(DATA FOR REVIEW Opens)
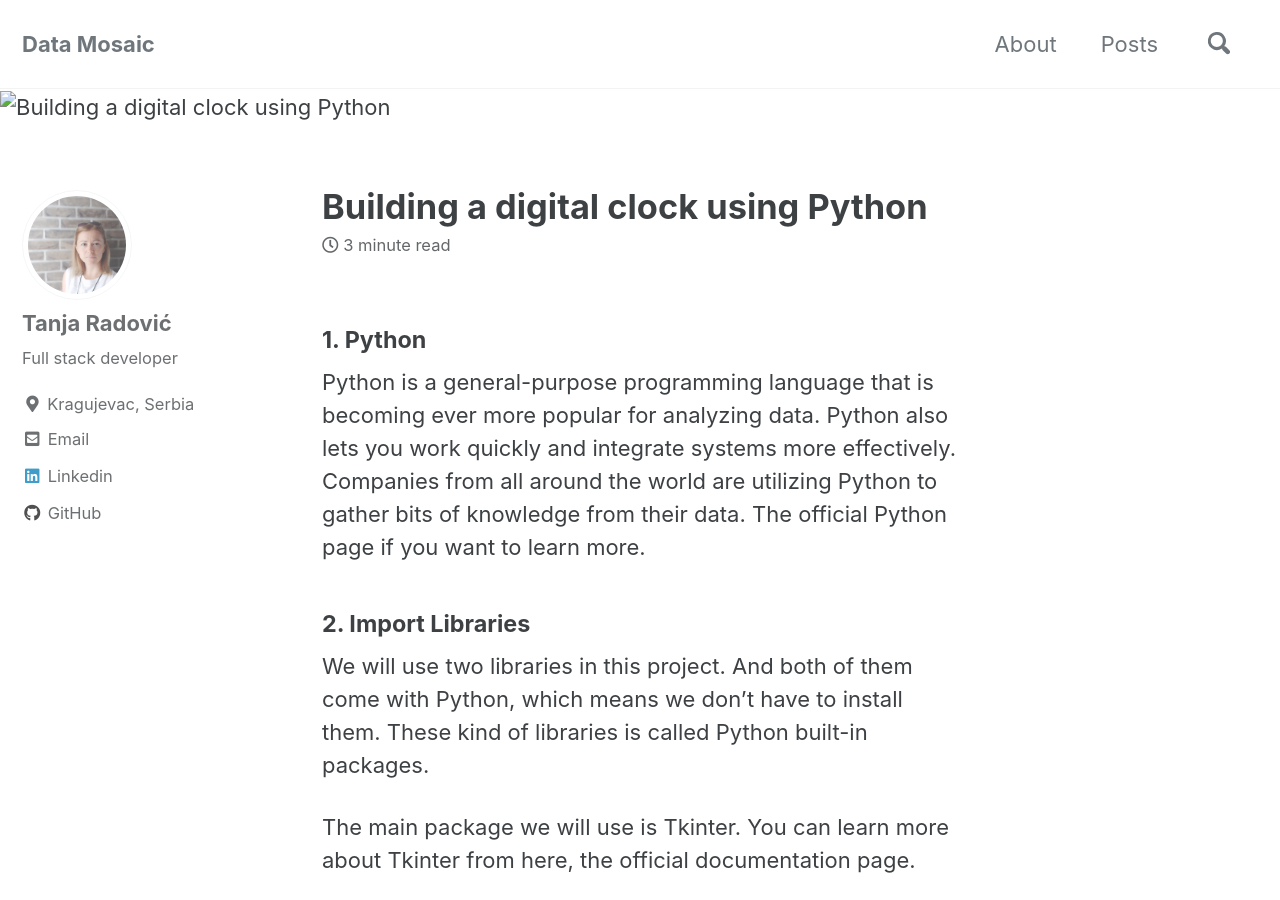
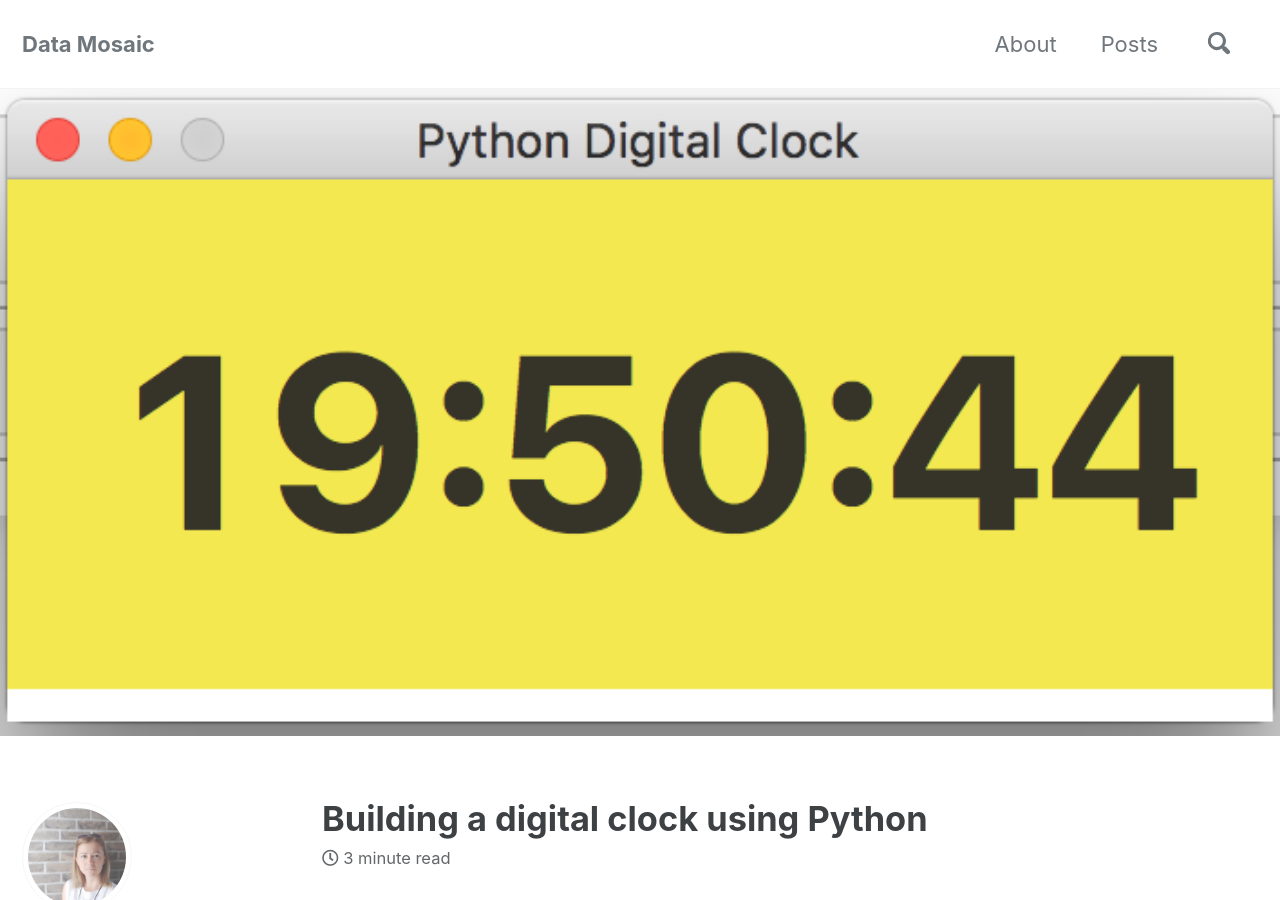
Before and after one commit to tradovic/blog, a Jekyll site: the page built from _posts/2020-10-15-digital-clock-with-python.md, in a window 1280 px wide and 900 px high. Built offline with Jekyll 4.4.1, drawn with Linux system fonts in a browser that asks for light colours; cached includes are drawn as plain includes.

Commit message:
digital clock update

```diff
--- a/_posts/2020-10-15-digital-clock-with-python.md
+++ b/_posts/2020-10-15-digital-clock-with-python.md
@@ -1,8 +1,8 @@
 ---
 title: "Building a digital clock using Python"
 header:
-  image: /assets/images/images/digital_clock.png
-  og_image: /assets/images/images/digital_clock.png
+  image: /assets/images/digital_clock.png
+  og_image: /assets/images/digital_clock.png
 categories:
   - Python
 tags:
```
Also changed, not shown: assets/images/digital_clock_header.jpeg (added).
(DATA FOR REVIEW Closes)
• ACTION ITEM
For each line in the data that holds the word "images", copy the line.

• YOUR SOLUTION
-  image: /assets/images/images/digital_clock.png
-  og_image: /assets/images/images/digital_clock.png
+  image: /assets/images/digital_clock.png
+  og_image: /assets/images/digital_clock.png
Also changed, not shown: assets/images/digital_clock_header.jpeg (added).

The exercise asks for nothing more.